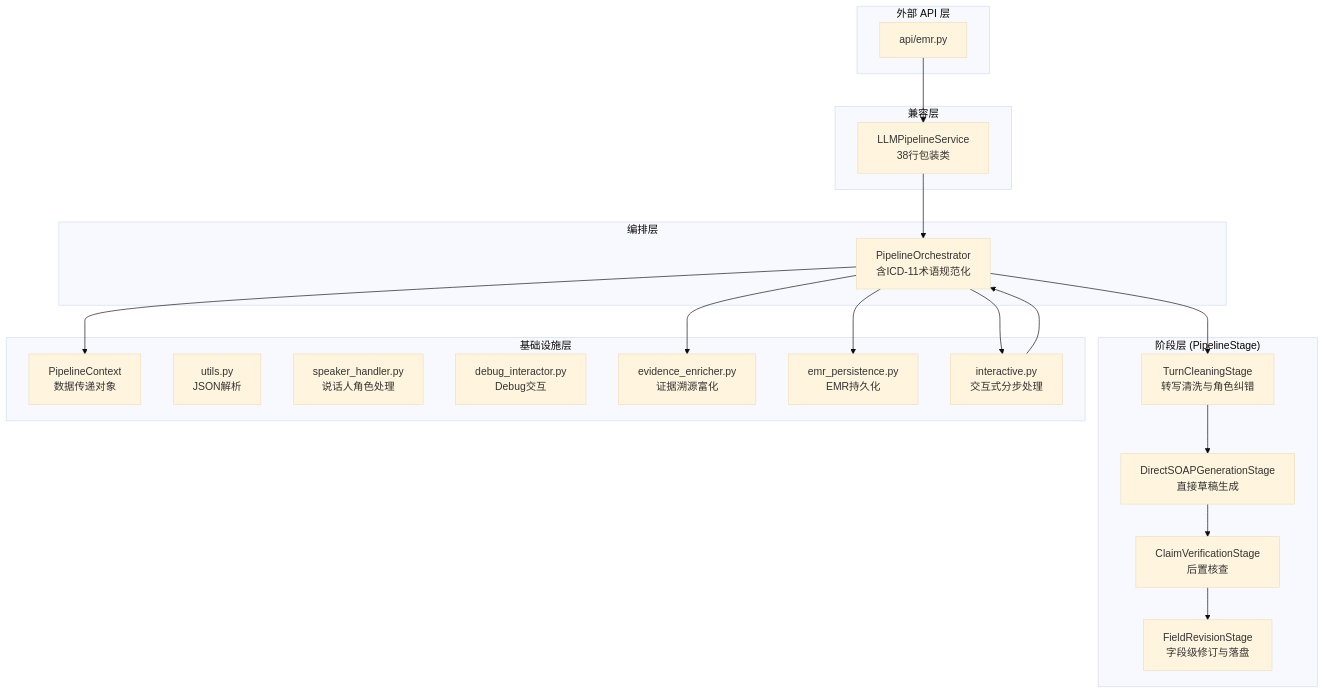
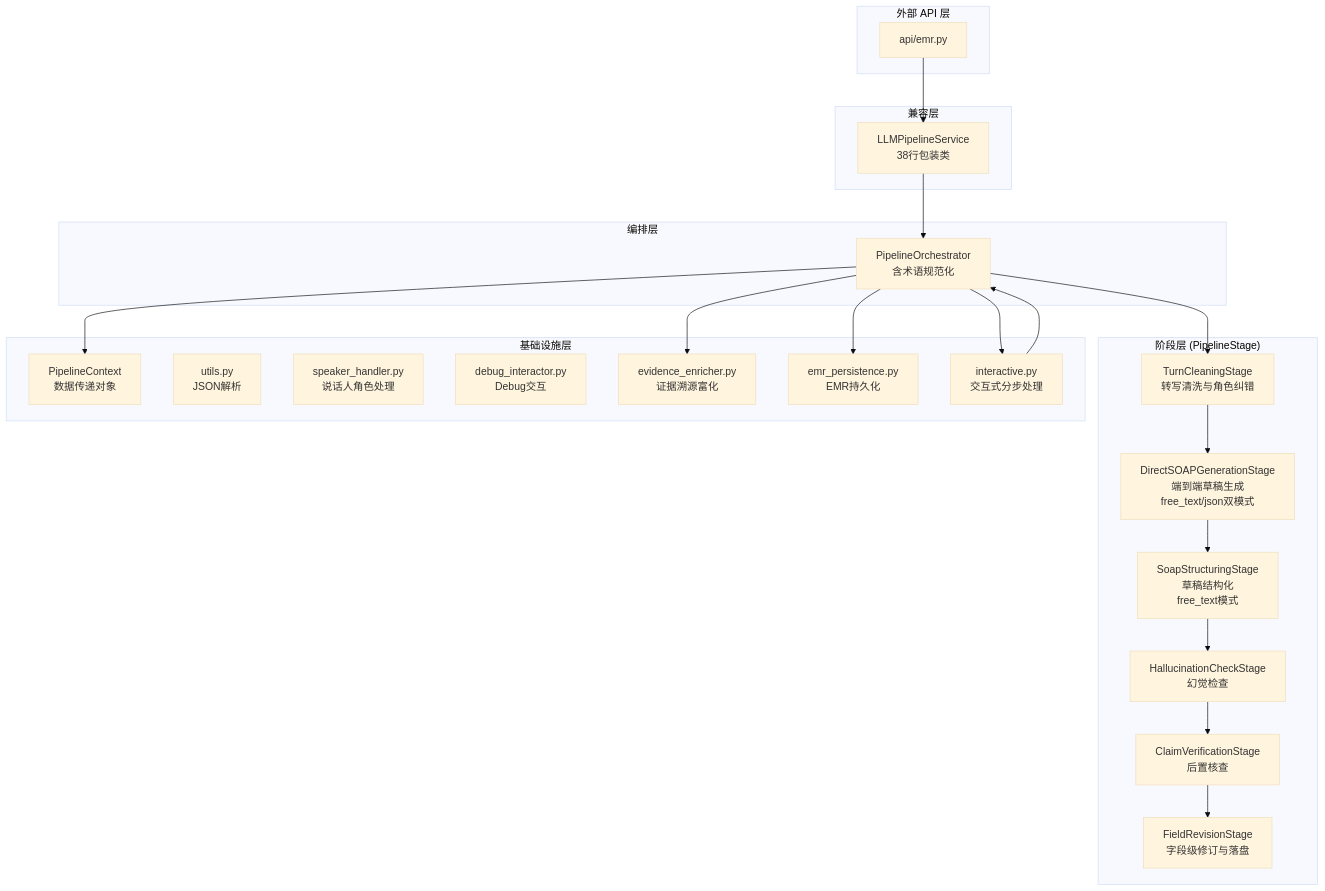
Diagram 22 of 26 in docs/architecture.md (LiGaohe/MedicalAssistant), drawn with Mermaid (base theme) before and after one commit. The commit also changed other lines of this file and 52 other files, not shown here.

````diff
--- a/docs/architecture.md
+++ b/docs/architecture.md
@@ -1170,43 +1217,47 @@
 ```mermaid
 graph TB
     subgraph "外部 API 层"
         EMR_API[api/emr.py]
     end
 
     subgraph "兼容层"
         LSP[LLMPipelineService<br/>38行包装类]
     end
 
     subgraph "编排层"
-        ORC[PipelineOrchestrator<br/>含ICD-11术语规范化]
+        ORC[PipelineOrchestrator<br/>含术语规范化]
     end
 
     subgraph "阶段层 (PipelineStage)"
         TCS[TurnCleaningStage<br/>转写清洗与角色纠错]
-        DSG[DirectSOAPGenerationStage<br/>直接草稿生成]
+        DSG[DirectSOAPGenerationStage<br/>端到端草稿生成<br/>free_text/json双模式]
+        SSS[SoapStructuringStage<br/>草稿结构化<br/>free_text模式]
+        HCS[HallucinationCheckStage<br/>幻觉检查]
         CVS[ClaimVerificationStage<br/>后置核查]
         FRS[FieldRevisionStage<br/>字段级修订与落盘]
     end
 
     subgraph "基础设施层"
         CTX[PipelineContext<br/>数据传递对象]
         UTIL[utils.py<br/>JSON解析]
         SPK[speaker_handler.py<br/>说话人角色处理]
         DBG[debug_interactor.py<br/>Debug交互]
         EVI[evidence_enricher.py<br/>证据溯源富化]
         EMR_P[emr_persistence.py<br/>EMR持久化]
         INT[interactive.py<br/>交互式分步处理]
     end
 
     EMR_API --> LSP
     LSP --> ORC
     ORC --> TCS
     TCS --> DSG
-    DSG --> CVS
+    DSG --> SSS
+    SSS --> HCS
+    HCS --> CVS
     CVS --> FRS
     ORC --> CTX
     ORC --> EMR_P
     ORC --> EVI
     ORC --> INT
     INT --> ORC
 ```
````
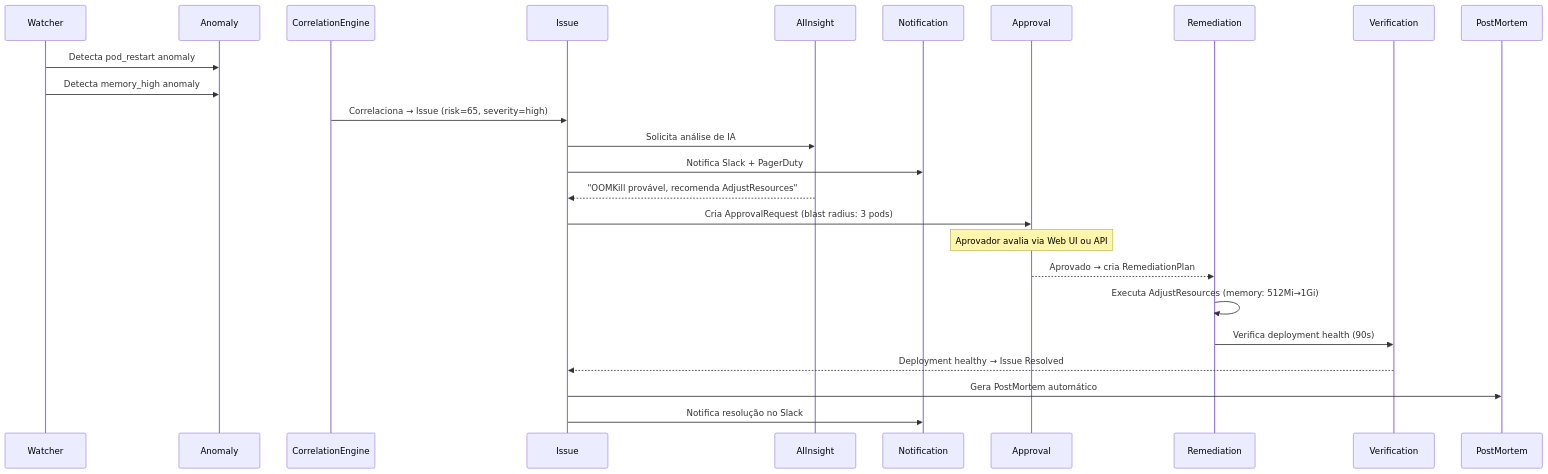
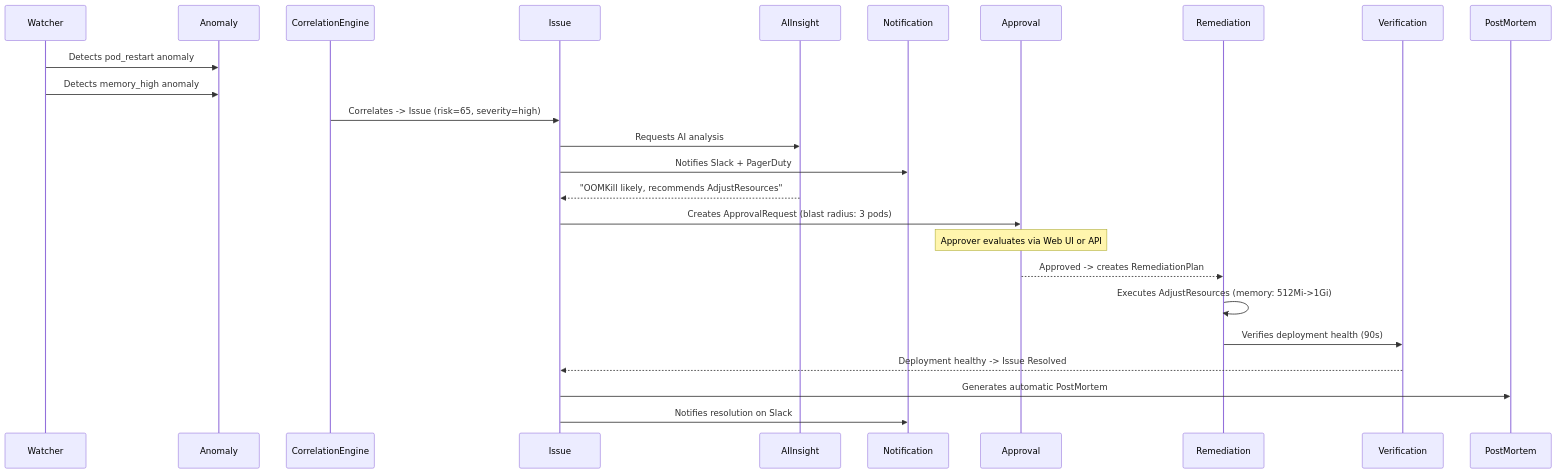
One commit to diillson/chatcli.ai changed the diagram in cookbook/aiops-incident-response.mdx. Above: the diagram before and after it, drawn with Mermaid. The commit also changed other lines of this file and 500 other files, not shown here.

````diff
--- a/cookbook/aiops-incident-response.mdx
+++ b/cookbook/aiops-incident-response.mdx
@@ -14,28 +14,28 @@
 ```mermaid
 sequenceDiagram
     participant W as Watcher
     participant A as Anomaly
     participant CE as CorrelationEngine
     participant I as Issue
     participant AI as AIInsight
     participant N as Notification
     participant AP as Approval
     participant R as Remediation
     participant V as Verification
     participant PM as PostMortem
 
-    W->>A: Detecta pod_restart anomaly
-    W->>A: Detecta memory_high anomaly
-    CE->>I: Correlaciona → Issue (risk=65, severity=high)
-    I->>AI: Solicita análise de IA
-    I->>N: Notifica Slack + PagerDuty
-    AI-->>I: "OOMKill provável, recomenda AdjustResources"
-    I->>AP: Cria ApprovalRequest (blast radius: 3 pods)
-    Note over AP: Aprovador avalia via Web UI ou API
-    AP-->>R: Aprovado → cria RemediationPlan
-    R->>R: Executa AdjustResources (memory: 512Mi→1Gi)
-    R->>V: Verifica deployment health (90s)
-    V-->>I: Deployment healthy → Issue Resolved
-    I->>PM: Gera PostMortem automático
-    I->>N: Notifica resolução no Slack
+    W->>A: Detects pod_restart anomaly
+    W->>A: Detects memory_high anomaly
+    CE->>I: Correlates -> Issue (risk=65, severity=high)
+    I->>AI: Requests AI analysis
+    I->>N: Notifies Slack + PagerDuty
+    AI-->>I: "OOMKill likely, recommends AdjustResources"
+    I->>AP: Creates ApprovalRequest (blast radius: 3 pods)
+    Note over AP: Approver evaluates via Web UI or API
+    AP-->>R: Approved -> creates RemediationPlan
+    R->>R: Executes AdjustResources (memory: 512Mi->1Gi)
+    R->>V: Verifies deployment health (90s)
+    V-->>I: Deployment healthy -> Issue Resolved
+    I->>PM: Generates automatic PostMortem
+    I->>N: Notifies resolution on Slack
 ```
````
====
§ Exercise brief: Word for word, restate the records above and drop the pictures.

§ The answer:
Diagram 22 of 26 in docs/architecture.md (LiGaohe/MedicalAssistant), drawn with Mermaid (base theme) before and after one commit. The commit also changed other lines of this file and 52 other files, not shown here.

````diff
--- a/docs/architecture.md
+++ b/docs/architecture.md
@@ -1170,43 +1217,47 @@
 ```mermaid
 graph TB
     subgraph "外部 API 层"
         EMR_API[api/emr.py]
     end
 
     subgraph "兼容层"
         LSP[LLMPipelineService<br/>38行包装类]
     end
 
     subgraph "编排层"
-        ORC[PipelineOrchestrator<br/>含ICD-11术语规范化]
+        ORC[PipelineOrchestrator<br/>含术语规范化]
     end
 
     subgraph "阶段层 (PipelineStage)"
         TCS[TurnCleaningStage<br/>转写清洗与角色纠错]
-        DSG[DirectSOAPGenerationStage<br/>直接草稿生成]
+        DSG[DirectSOAPGenerationStage<br/>端到端草稿生成<br/>free_text/json双模式]
+        SSS[SoapStructuringStage<br/>草稿结构化<br/>free_text模式]
+        HCS[HallucinationCheckStage<br/>幻觉检查]
         CVS[ClaimVerificationStage<br/>后置核查]
         FRS[FieldRevisionStage<br/>字段级修订与落盘]
     end
 
     subgraph "基础设施层"
         CTX[PipelineContext<br/>数据传递对象]
         UTIL[utils.py<br/>JSON解析]
         SPK[speaker_handler.py<br/>说话人角色处理]
         DBG[debug_interactor.py<br/>Debug交互]
         EVI[evidence_enricher.py<br/>证据溯源富化]
         EMR_P[emr_persistence.py<br/>EMR持久化]
         INT[interactive.py<br/>交互式分步处理]
     end
 
     EMR_API --> LSP
     LSP --> ORC
     ORC --> TCS
     TCS --> DSG
-    DSG --> CVS
+    DSG --> SSS
+    SSS --> HCS
+    HCS --> CVS
     CVS --> FRS
     ORC --> CTX
     ORC --> EMR_P
     ORC --> EVI
     ORC --> INT
     INT --> ORC
 ```
````
One commit to diillson/chatcli.ai changed the diagram in cookbook/aiops-incident-response.mdx. Above: the diagram before and after it, drawn with Mermaid. The commit also changed other lines of this file and 500 other files, not shown here.

````diff
--- a/cookbook/aiops-incident-response.mdx
+++ b/cookbook/aiops-incident-response.mdx
@@ -14,28 +14,28 @@
 ```mermaid
 sequenceDiagram
     participant W as Watcher
     participant A as Anomaly
     participant CE as CorrelationEngine
     participant I as Issue
     participant AI as AIInsight
     participant N as Notification
     participant AP as Approval
     participant R as Remediation
     participant V as Verification
     participant PM as PostMortem
 
-    W->>A: Detecta pod_restart anomaly
-    W->>A: Detecta memory_high anomaly
-    CE->>I: Correlaciona → Issue (risk=65, severity=high)
-    I->>AI: Solicita análise de IA
-    I->>N: Notifica Slack + PagerDuty
-    AI-->>I: "OOMKill provável, recomenda AdjustResources"
-    I->>AP: Cria ApprovalRequest (blast radius: 3 pods)
-    Note over AP: Aprovador avalia via Web UI ou API
-    AP-->>R: Aprovado → cria RemediationPlan
-    R->>R: Executa AdjustResources (memory: 512Mi→1Gi)
-    R->>V: Verifica deployment health (90s)
-    V-->>I: Deployment healthy → Issue Resolved
-    I->>PM: Gera PostMortem automático
-    I->>N: Notifica resolução no Slack
+    W->>A: Detects pod_restart anomaly
+    W->>A: Detects memory_high anomaly
+    CE->>I: Correlates -> Issue (risk=65, severity=high)
+    I->>AI: Requests AI analysis
+    I->>N: Notifies Slack + PagerDuty
+    AI-->>I: "OOMKill likely, recommends AdjustResources"
+    I->>AP: Creates ApprovalRequest (blast radius: 3 pods)
+    Note over AP: Approver evaluates via Web UI or API
+    AP-->>R: Approved -> creates RemediationPlan
+    R->>R: Executes AdjustResources (memory: 512Mi->1Gi)
+    R->>V: Verifies deployment health (90s)
+    V-->>I: Deployment healthy -> Issue Resolved
+    I->>PM: Generates automatic PostMortem
+    I->>N: Notifies resolution on Slack
 ```
````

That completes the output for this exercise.